“I thought you said that they don’t enjoy talking about their youth like that.” Ivory says as they stand at the crosswalk.
Frowning, Kimberly replies. “That doesn’t mean they didn’t tell me some things.”
Ivory opens her mouth to say something before she closes it. In the distance she can hear a familiar voice. “It was like that kid was Cupid.”
“Is that-” Kimberly starts before feeling her arm being snatched by Ivory.
“Isn’t this perfect timing?” Ivory asks, marching over to the women from the diner earlier today.
“It’s Friday, and I’m thinking about going out to eat first. Then a movie?” One woman voices next to Leah.
“Who’s that?” The same woman asks as Kimberly and Ivory stand a few feet from Leah and her friends. Leah stares at them before a smile reaches her face.
“I know them,” she says, approaching the two. “These are the girls I was talking about.”
Lost for words, Kimberly connects the dots, from the names to her disappearing hand. ‘Is this my mom?’ she thinks. It couldn’t be! But it also could be? Kimberly softly gasps.
“Is she okay?” One woman asks Ivory.
“Yeah! She’s just shy,” Ivory glares at Kimberly waiting for her to talk.
Clearing her voice, Kimberly is about to speak before she gets cut off by Leah.
“I’m glad you weren’t shy earlier today, or else I still would’ve been with that sorry excuse of a boyfriend.” Leah says.
Kimberly’s face curls up as she listens to her mom talk badly about her father.
“So are you two done?” Ivory interjects, uncrossing her arms.
“I’m not one to put my business out there with strangers, but yes. He and I are done.”
Ivory and Kimberly feel their jaws hit the ground.
“Forgive me if I’m overstepping, but maybe give him another chance?” Kimberly says before quieting down.

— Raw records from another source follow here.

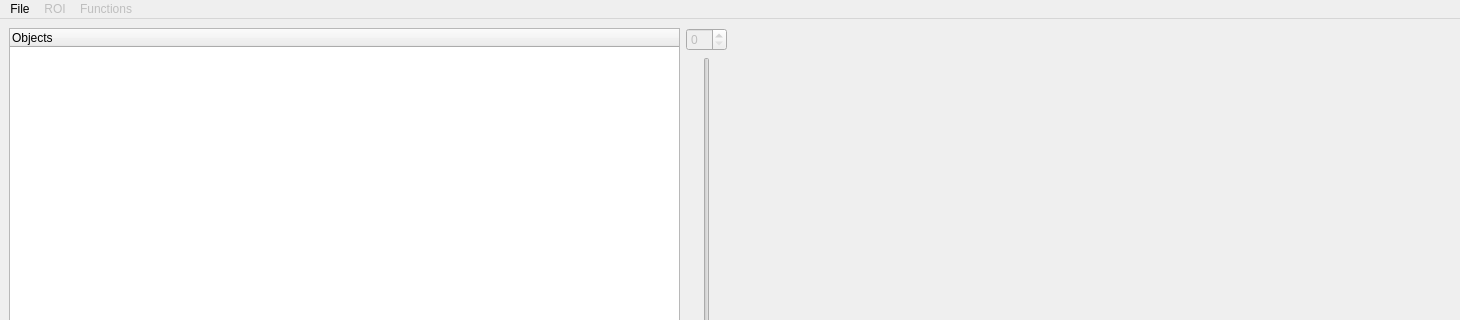
Before: the Qt Designer form mainwindow.ui in FBK-NILab/tractome, drawn with Qt 5; both pictures show x 0 to 1460 and y 0 to 320 of the 1460 by 751 pixel window.
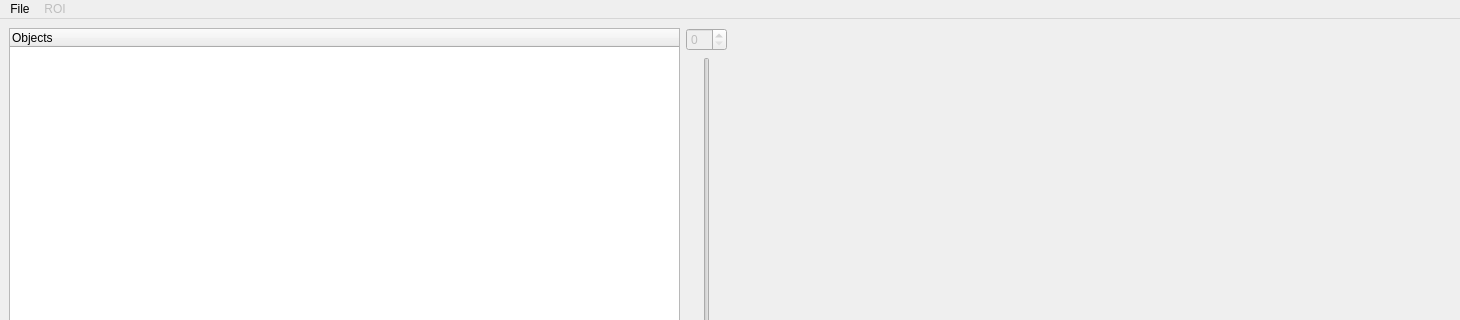
After: the same form once the commit is applied.

Commit message: Removed Function Menu. Removed unnecessary import pp. The scene is not reset anymore when creating a new ROI. Name of groupbox containing visual components for Re-cluster has been changed.

What changed in the file:
```diff
--- a/mainwindow.ui
+++ b/mainwindow.ui
@@ -829,19 +829,8 @@
     <addaction name="separator"/>
     <addaction name="actionExpand_ROI"/>
    </widget>
-   <widget class="QMenu" name="menuFunctions">
-    <property name="enabled">
-     <bool>false</bool>
-    </property>
-    <property name="title">
-     <string>Functions</string>
-    </property>
-    <addaction name="actionRe_Cluster"/>
-    <addaction name="actionExpand_Clusters"/>
-   </widget>
    <addaction name="menuFile"/>
    <addaction name="menuROI"/>
-   <addaction name="menuFunctions"/>
   </widget>
   <action name="actionLoad_Structural_Image">
    <property name="checkable">
```
Left out of the diff: 2 changed lines with no effect on the pictures. The commit also changes 2 other files.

“Does she think she’s a relationship therapist?” One of Leah’s friend’s questions. Leah walks past Ivory and Kimberly, who are on the verge of freaking out. This may be their only shot of speaking to Leah.
“Just think about it, I mean I don’t know you and you surely don’t know me but-” a hand appears in front of Kimberly’s face, preventing her from talking.
“Listen, you two seem like sweet girls, and I appreciate your little advice. But I’m not listening to a stranger twice today. Now we’re going to walk away from each other and enjoy our night, alright?”
Eyeing Kimberly, Ivory notices her silence. “WAIT!” Ivory shouts out, but Leah and her girlfriends are already walking up the block heading to whatever they did back then.
“Who knew my mom could be so cruel?” Kimberly rubs at her chest, feeling the burn there. Ivory brushes past her.
“I see where you get it from now,” Ivory mumbles. Kimberly catches up to Ivory. “What does that mean?”
Ivory shakes her head, “Nothing, let’s head back to the motel. We have a long day tomorrow.”
“Ivory!” Kimberly shouts, stopping in her tracks. Ivory turns to Kimberly.
“What now?” Kimberly moves her focus to what was once her hand. “My hand’s gone.”